The reader initially sympathizes with the protagonist, who appears to belong to a minority group. He is baselessly arrested and detained in a camp, where repression and violence draw ever closer and the protagonist himself becomes a perpetrator. The despondency is expressed in the minimalist language, and in the short sentences and short chapters that leave little room for hope. A childhood love seems to be the only ray of light. But even here, any possible salvation founders on the protagonist’s inability to communicate.

So where do law practitioners-turned-authors find the material for their books? The stories in Ferdinand von Schirach’s novels, which include titles such as Crime and Guilt, are often directly adopted from his daily work at the law firm. As an advocate, he has defended rapists, murderers and other criminals in court, and his tales are based on real events. Author Bernhard Schlink takes a different approach. When asked why he, as a lawyer, also writes fiction, he once answered: “Perhaps because the truth of law lies in words and sentences, just like the truth of stories, and because here as there, things need to be brought to a close.” In his writing, Schlink repeatedly reflects on questions of guilt, involvement and responsibility during the Nazi era.
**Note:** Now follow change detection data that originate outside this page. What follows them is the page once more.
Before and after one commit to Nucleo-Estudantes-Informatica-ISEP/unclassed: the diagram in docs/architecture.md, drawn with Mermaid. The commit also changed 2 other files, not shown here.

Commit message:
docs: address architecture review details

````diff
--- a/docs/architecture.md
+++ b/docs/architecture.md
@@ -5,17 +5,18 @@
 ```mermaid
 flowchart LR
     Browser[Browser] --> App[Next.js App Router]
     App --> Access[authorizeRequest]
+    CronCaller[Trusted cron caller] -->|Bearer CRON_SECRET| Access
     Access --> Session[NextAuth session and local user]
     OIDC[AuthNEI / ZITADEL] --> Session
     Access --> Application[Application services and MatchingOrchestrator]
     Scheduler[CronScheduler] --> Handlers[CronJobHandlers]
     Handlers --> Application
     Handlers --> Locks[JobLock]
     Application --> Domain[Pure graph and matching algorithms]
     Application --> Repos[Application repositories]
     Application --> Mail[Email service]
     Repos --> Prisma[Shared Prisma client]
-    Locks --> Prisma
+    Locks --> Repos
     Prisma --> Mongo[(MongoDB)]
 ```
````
His book The Reader, published in 1995, tells of the love affair between a 15-year-old youth and an older woman who is a tram ticket collector and a war criminal.

What is it that drives law practitioners to write? For Felix Uhlmann, it was the big, elemental questions that preoccupied him time and again. What are people like, and what are they capable of? He intentionally didn’t set his story in any specific time or place – although associations with the Second World War, the Yugoslav Wars or the genocide in Rwanda are possible. “I feel these are overarching mechanisms, the logic of senseless violence, repression and marginalization,” Uhlmann says in a conversation that took place before the most recent escalation of violence in the Middle East.
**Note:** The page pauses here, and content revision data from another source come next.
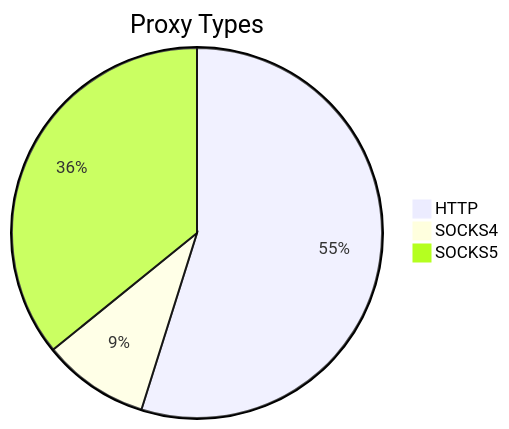
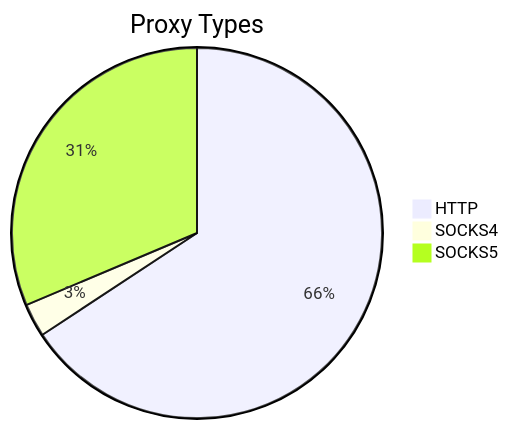
Before and after one commit to stormsia/proxy-list: the first of 2 diagrams in README.md, drawn with Mermaid. The commit also changed other lines of this file, not shown here.

````diff
--- a/README.md
+++ b/README.md
@@ -21,6 +21,6 @@
 ```mermaid
 pie title Proxy Types
-    "HTTP" : 678
-    "SOCKS4" : 115
-    "SOCKS5" : 443
+    "HTTP" : 587
+    "SOCKS4" : 26
+    "SOCKS5" : 280
 ```
````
His initial interest was in examining the senseless logic of violence. Uhlmann’s narrative radically explores the thinkable, thereby delving into the dark side of humanity. For Oliver Diggelmann, a personal connection to the material is important in fictitious writing. He was keen to capture the mood of the era he witnessed and the political issues of that time. He is fascinated by the uniqueness of any given period and the stories of its people, especially when these stories are disappearing. For his second book, this was the noughties in Hungary, the post-socialist bohemian world with its own rites and aesthetics. In his debut novel Maiwald, he wrote about the protest movements of 1968 and the 1980s, which had a formative influence on his generation. “My current students only have a limited understanding of those times,” says Diggelmann. He feels opportunities to rebel against the authorities are limited these days, with everyone pretending to be your friend. Why did it take courage to protest? What were the risks? What became of the hopes? “Fictional writing keeps the people of a particular era alive,” he adds.

Hanging in the balance
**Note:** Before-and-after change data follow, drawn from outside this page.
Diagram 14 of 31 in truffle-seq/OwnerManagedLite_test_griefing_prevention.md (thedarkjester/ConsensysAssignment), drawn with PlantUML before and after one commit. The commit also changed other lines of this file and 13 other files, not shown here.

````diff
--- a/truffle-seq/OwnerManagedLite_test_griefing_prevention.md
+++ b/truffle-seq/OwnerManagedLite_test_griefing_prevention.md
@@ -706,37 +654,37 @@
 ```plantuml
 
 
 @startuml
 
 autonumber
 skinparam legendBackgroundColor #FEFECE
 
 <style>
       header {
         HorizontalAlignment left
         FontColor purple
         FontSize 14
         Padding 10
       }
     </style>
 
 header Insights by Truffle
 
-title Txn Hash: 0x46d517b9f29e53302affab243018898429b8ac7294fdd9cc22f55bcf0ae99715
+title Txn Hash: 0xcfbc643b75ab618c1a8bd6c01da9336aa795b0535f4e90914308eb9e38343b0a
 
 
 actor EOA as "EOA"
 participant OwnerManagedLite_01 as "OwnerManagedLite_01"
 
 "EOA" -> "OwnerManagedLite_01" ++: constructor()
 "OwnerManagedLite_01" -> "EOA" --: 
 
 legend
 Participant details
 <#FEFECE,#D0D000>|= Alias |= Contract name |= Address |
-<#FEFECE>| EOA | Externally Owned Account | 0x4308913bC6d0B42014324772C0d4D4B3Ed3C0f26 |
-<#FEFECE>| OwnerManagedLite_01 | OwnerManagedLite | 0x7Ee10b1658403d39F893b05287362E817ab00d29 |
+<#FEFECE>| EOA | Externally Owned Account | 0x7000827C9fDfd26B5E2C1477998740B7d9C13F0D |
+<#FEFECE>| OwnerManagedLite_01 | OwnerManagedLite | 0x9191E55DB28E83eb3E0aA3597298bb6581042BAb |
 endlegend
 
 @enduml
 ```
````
For both authors, literary work offers an opportunity to process experiences and impressions outside of academia. The nature of academic writing is to encapsulate things succinctly. Events are made comprehensible with the clearest possible concepts. In contrast, literary writing allows the author to broaden the horizons by leaving things hanging in the balance. Both books finish with an open ending. Will the lovers find each other? What will Anatol do with his knowledge, and will his former girlfriend be prosecuted? Will the nameless protagonist make a future for himself at his place of refuge? What about his childhood love who remains behind? The questions are left unanswered, just as they are in real life. And the stories carry on developing in the minds of the readers.

Weiterführende Informationen